Data:

+++++

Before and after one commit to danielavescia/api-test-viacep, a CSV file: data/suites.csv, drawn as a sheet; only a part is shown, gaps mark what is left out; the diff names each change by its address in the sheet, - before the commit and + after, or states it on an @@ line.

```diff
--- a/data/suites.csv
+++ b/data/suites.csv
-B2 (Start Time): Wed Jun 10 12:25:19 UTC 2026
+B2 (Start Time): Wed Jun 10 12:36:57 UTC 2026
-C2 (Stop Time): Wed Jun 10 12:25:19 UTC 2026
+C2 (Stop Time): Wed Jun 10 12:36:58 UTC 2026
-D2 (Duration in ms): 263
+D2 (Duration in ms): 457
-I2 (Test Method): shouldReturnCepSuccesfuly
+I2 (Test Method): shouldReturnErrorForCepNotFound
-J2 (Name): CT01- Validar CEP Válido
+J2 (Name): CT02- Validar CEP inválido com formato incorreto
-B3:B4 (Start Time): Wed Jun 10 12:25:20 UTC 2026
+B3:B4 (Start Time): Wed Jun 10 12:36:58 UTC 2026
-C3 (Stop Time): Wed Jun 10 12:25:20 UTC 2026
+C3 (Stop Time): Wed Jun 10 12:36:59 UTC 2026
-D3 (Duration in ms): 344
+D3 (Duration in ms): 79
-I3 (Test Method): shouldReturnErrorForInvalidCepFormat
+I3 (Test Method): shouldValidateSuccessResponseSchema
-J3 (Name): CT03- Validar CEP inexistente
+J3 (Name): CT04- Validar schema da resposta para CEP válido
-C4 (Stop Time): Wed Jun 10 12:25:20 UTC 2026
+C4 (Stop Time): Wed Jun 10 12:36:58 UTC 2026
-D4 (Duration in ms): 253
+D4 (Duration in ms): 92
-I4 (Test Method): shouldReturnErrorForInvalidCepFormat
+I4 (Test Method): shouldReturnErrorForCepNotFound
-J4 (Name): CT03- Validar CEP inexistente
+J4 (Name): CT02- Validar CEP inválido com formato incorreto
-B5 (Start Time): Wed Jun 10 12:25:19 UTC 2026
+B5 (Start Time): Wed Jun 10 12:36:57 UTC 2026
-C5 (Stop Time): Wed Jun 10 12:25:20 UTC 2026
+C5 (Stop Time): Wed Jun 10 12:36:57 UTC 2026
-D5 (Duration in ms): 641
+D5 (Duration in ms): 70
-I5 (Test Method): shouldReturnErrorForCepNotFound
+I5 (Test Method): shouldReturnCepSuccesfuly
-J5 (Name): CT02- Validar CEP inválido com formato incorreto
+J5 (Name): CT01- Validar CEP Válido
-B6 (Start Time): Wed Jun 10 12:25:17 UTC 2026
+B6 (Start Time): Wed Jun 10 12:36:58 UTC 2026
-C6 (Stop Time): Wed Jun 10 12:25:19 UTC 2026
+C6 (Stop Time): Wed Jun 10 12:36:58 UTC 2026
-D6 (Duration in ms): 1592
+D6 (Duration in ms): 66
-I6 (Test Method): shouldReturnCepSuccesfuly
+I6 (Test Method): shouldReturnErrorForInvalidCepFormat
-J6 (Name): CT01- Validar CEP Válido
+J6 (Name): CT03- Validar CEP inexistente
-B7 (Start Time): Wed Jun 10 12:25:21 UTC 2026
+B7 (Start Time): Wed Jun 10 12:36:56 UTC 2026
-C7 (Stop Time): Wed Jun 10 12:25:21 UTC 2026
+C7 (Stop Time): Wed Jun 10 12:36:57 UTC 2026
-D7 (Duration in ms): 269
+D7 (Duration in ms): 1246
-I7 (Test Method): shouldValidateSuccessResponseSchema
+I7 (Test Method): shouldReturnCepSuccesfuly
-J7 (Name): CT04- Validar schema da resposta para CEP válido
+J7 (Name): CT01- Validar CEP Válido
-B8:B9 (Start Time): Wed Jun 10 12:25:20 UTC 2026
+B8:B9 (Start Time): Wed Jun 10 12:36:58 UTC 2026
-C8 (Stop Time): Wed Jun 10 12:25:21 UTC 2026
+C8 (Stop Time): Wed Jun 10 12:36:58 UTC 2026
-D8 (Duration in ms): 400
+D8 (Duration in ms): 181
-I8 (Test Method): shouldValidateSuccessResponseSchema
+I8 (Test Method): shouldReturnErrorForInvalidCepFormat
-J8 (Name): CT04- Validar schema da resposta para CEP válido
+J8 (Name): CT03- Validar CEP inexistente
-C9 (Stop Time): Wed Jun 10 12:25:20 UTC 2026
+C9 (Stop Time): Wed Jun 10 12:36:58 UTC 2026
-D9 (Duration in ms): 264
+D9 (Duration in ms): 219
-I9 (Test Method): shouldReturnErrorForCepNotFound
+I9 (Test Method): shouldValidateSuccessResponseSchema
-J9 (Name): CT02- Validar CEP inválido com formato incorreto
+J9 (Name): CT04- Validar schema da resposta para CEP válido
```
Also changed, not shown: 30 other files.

+++++

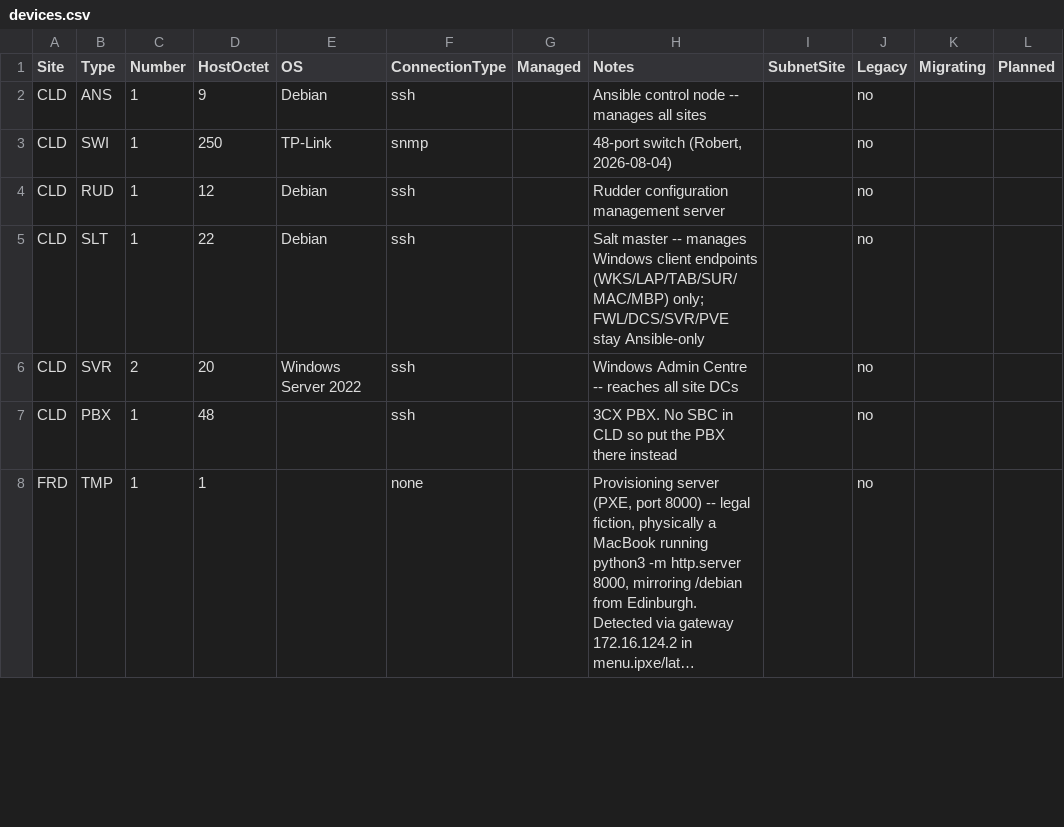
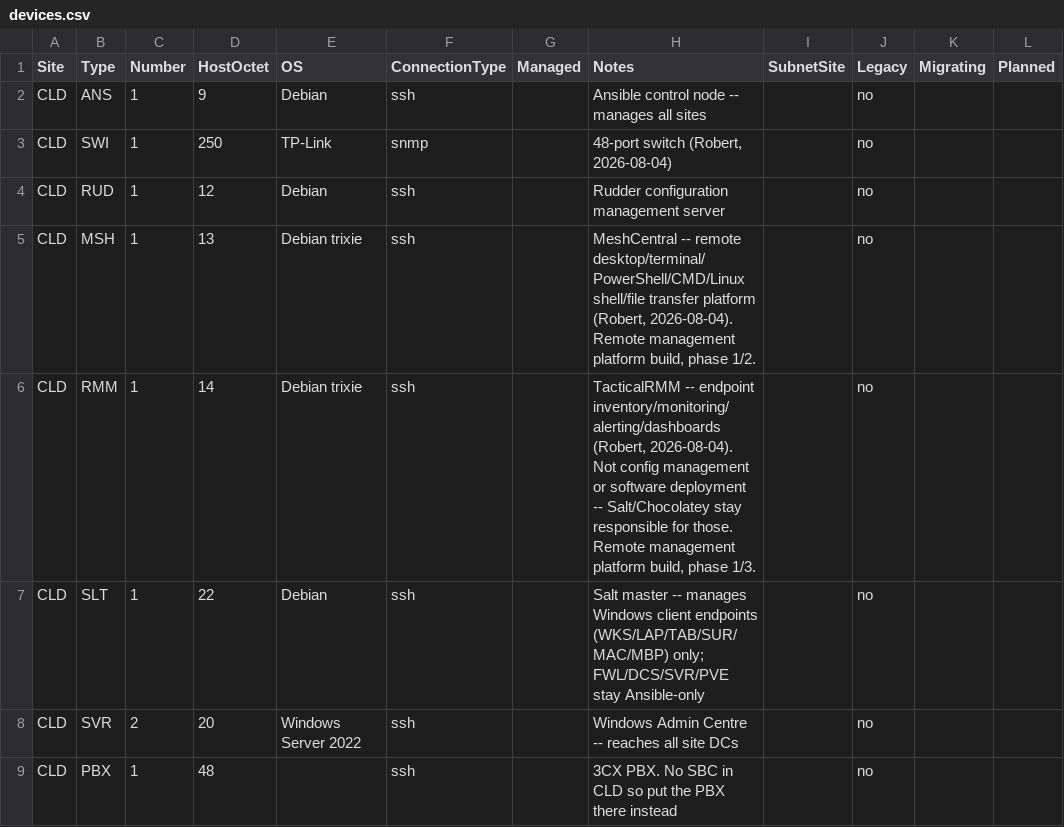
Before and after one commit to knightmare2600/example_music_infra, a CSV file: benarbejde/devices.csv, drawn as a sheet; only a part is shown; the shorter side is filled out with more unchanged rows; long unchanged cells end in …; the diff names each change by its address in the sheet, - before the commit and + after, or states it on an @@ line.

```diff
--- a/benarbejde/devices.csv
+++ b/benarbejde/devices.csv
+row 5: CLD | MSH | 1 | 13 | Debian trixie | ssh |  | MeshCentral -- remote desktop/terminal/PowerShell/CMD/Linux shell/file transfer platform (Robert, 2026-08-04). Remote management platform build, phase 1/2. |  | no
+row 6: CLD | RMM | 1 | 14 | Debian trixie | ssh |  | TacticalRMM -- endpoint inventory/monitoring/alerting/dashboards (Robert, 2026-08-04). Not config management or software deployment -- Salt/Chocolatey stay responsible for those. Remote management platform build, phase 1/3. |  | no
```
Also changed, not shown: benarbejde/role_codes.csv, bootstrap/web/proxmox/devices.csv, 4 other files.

+++++

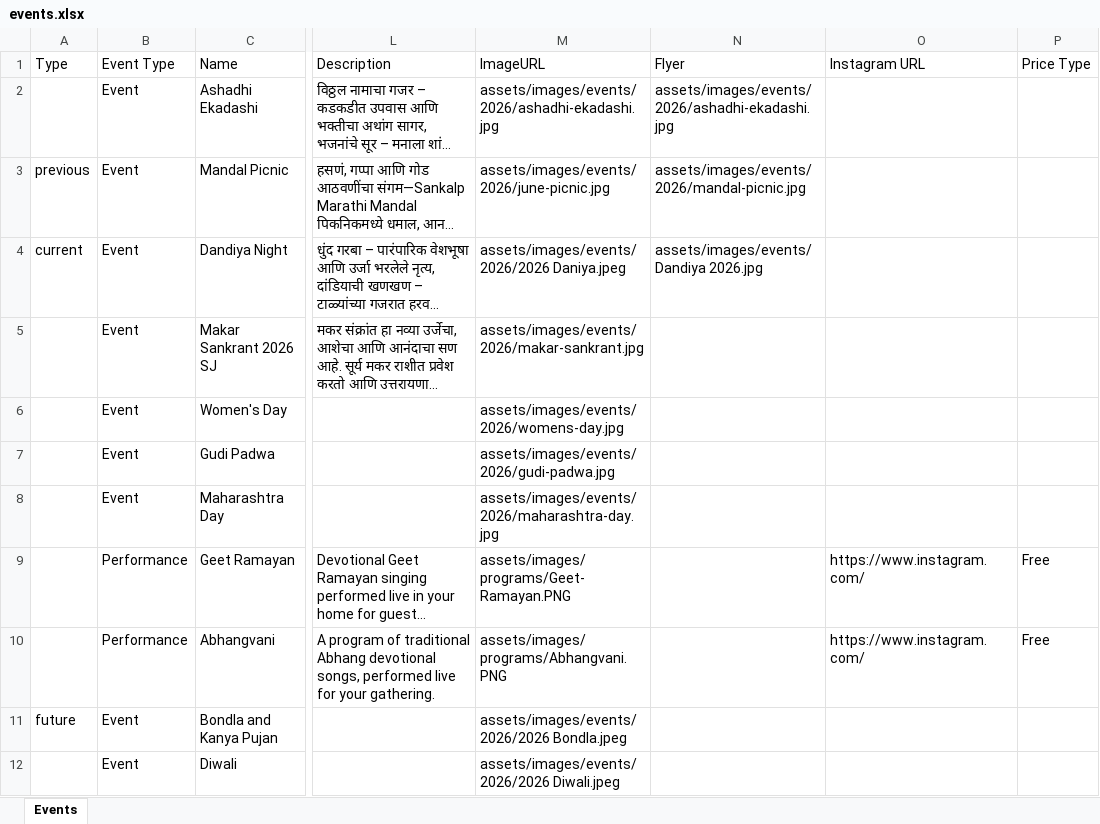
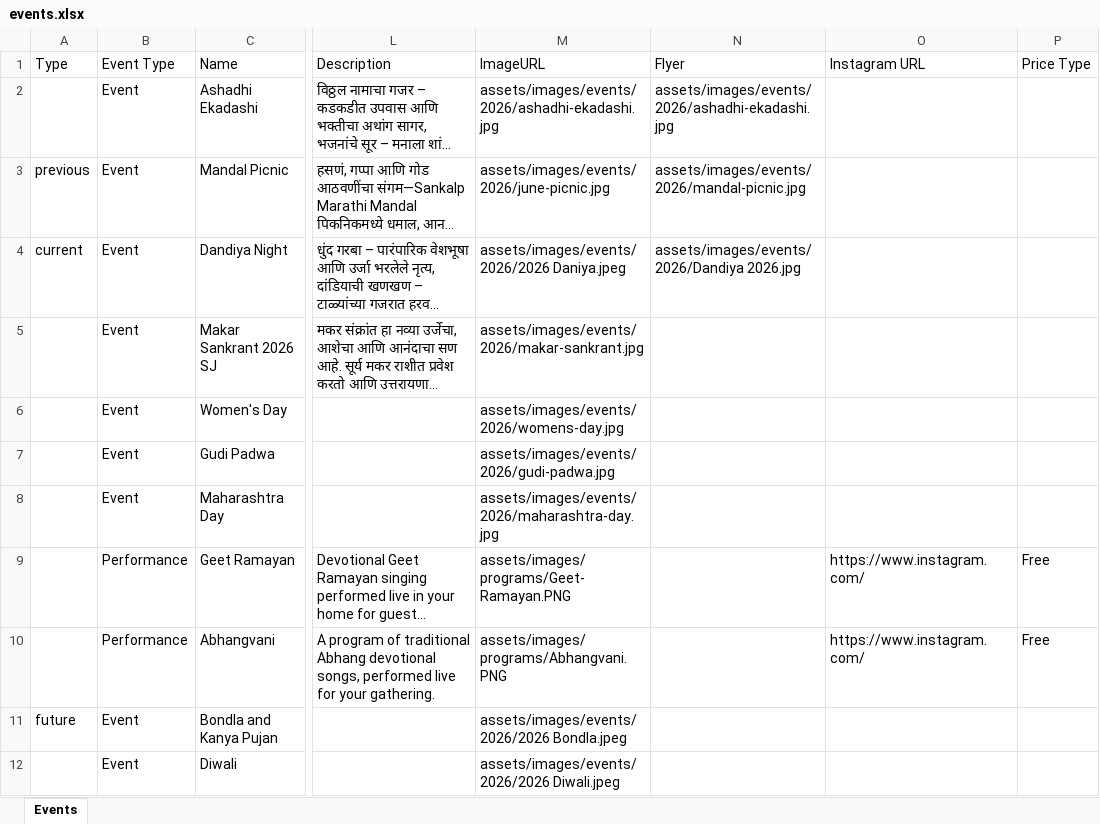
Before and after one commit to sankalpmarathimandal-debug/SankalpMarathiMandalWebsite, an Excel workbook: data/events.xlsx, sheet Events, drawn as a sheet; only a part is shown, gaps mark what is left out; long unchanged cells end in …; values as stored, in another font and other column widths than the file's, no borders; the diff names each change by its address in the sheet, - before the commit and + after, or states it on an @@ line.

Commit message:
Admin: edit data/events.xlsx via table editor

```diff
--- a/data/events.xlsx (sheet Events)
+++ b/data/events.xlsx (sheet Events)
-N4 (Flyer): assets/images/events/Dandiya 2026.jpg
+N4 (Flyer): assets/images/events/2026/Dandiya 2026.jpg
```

+++++

Requirement:
The answer must consist of every line from the listing above that includes the word "inválido".

Solution to this task:
+J2 (Name): CT02- Validar CEP inválido com formato incorreto
+J4 (Name): CT02- Validar CEP inválido com formato incorreto
-J5 (Name): CT02- Validar CEP inválido com formato incorreto
-J9 (Name): CT02- Validar CEP inválido com formato incorreto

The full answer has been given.